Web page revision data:
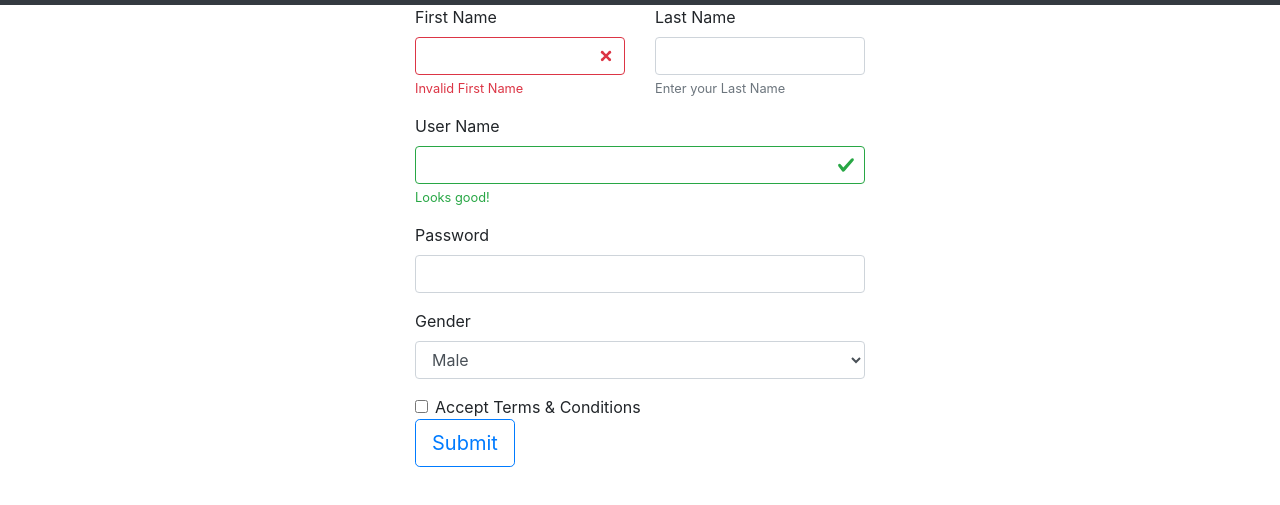
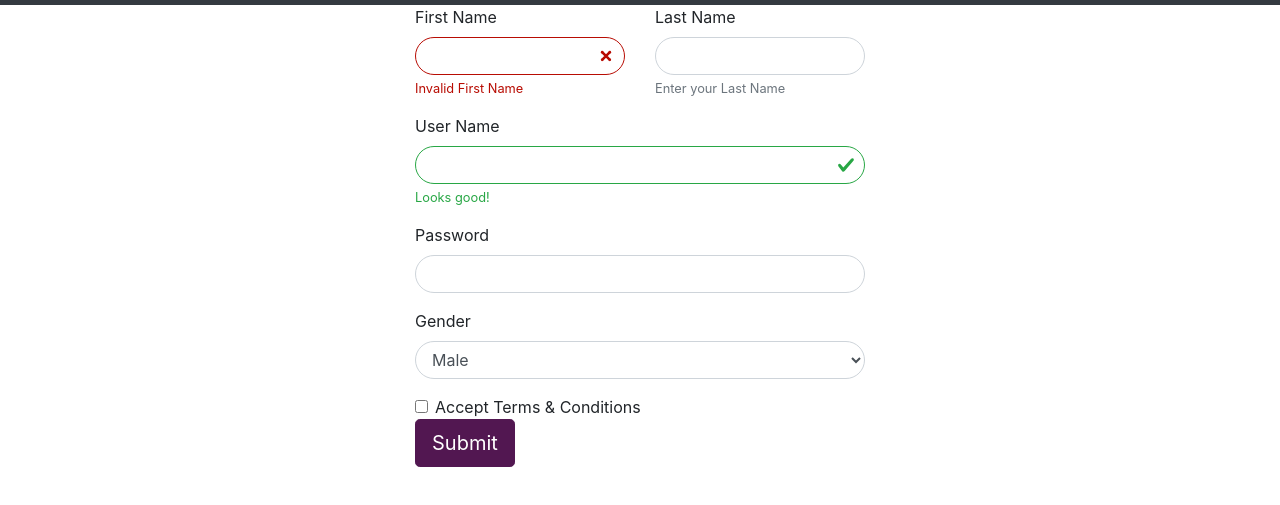
Before and after one commit to JerryDoran/SASS-Customization, a website: page forms.html in a window 1280 px wide. Shown: the part 51-556 px from the top of the page. Drawn offline with nearby package versions, Linux system fonts and the light colour scheme.

Commit message:
Finished project

```diff
--- a/forms.html
+++ b/forms.html
@@ -106,7 +106,7 @@
           >Accept Terms &amp; Conditions</label
         >
       </div>
-      <button type="submit" class="btn btn-outline-primary btn-lg">
+      <button type="submit" class="btn btn-primary btn-lg">
         Submit
       </button>
     </form>
--- a/main.scss
+++ b/main.scss
@@ -1,4 +1,27 @@
-@import 'node_modules/bootstrap/scss/bootstrap';
+// Need to override the bootstrap theme variables before the import statement.
+// Check bootstrap/scss _variables.scss files for properties you can over write.
+
+$theme-colors: (
+  'primary': #521751,
+  'danger': #b80c03
+);
+
+$border-radius: 10rem;
+
+// REQUIRED FROM BOOTSTRAP THEMES
+@import 'node_modules/bootstrap/scss/functions';
+@import 'node_modules/bootstrap/scss/variables';
+@import 'node_modules/bootstrap/scss/mixins';
+
+// OPTIONAL FROM BOOTSTRAP THEMES
+@import 'node_modules/bootstrap/scss/grid';
+@import 'node_modules/bootstrap/scss/navbar';
+@import 'node_modules/bootstrap/scss/utilities';
+@import 'node_modules/bootstrap/scss/transitions';
+@import 'node_modules/bootstrap/scss/reboot';
+@import 'node_modules/bootstrap/scss/type';
+@import 'node_modules/bootstrap/scss/buttons';
+@import 'node_modules/bootstrap/scss/forms';
 
 .main-form {
   width: 450px;
```
Also changed, not shown: dist/css/main.min.css.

What you have to do: Copy out every entry above, character for character, excluding pictures.

Exercise solution:
Before and after one commit to JerryDoran/SASS-Customization, a website: page forms.html in a window 1280 px wide. Shown: the part 51-556 px from the top of the page. Drawn offline with nearby package versions, Linux system fonts and the light colour scheme.

Commit message:
Finished project

```diff
--- a/forms.html
+++ b/forms.html
@@ -106,7 +106,7 @@
           >Accept Terms &amp; Conditions</label
         >
       </div>
-      <button type="submit" class="btn btn-outline-primary btn-lg">
+      <button type="submit" class="btn btn-primary btn-lg">
         Submit
       </button>
     </form>
--- a/main.scss
+++ b/main.scss
@@ -1,4 +1,27 @@
-@import 'node_modules/bootstrap/scss/bootstrap';
+// Need to override the bootstrap theme variables before the import statement.
+// Check bootstrap/scss _variables.scss files for properties you can over write.
+
+$theme-colors: (
+  'primary': #521751,
+  'danger': #b80c03
+);
+
+$border-radius: 10rem;
+
+// REQUIRED FROM BOOTSTRAP THEMES
+@import 'node_modules/bootstrap/scss/functions';
+@import 'node_modules/bootstrap/scss/variables';
+@import 'node_modules/bootstrap/scss/mixins';
+
+// OPTIONAL FROM BOOTSTRAP THEMES
+@import 'node_modules/bootstrap/scss/grid';
+@import 'node_modules/bootstrap/scss/navbar';
+@import 'node_modules/bootstrap/scss/utilities';
+@import 'node_modules/bootstrap/scss/transitions';
+@import 'node_modules/bootstrap/scss/reboot';
+@import 'node_modules/bootstrap/scss/type';
+@import 'node_modules/bootstrap/scss/buttons';
+@import 'node_modules/bootstrap/scss/forms';
 
 .main-form {
   width: 450px;
```
Also changed, not shown: dist/css/main.min.css.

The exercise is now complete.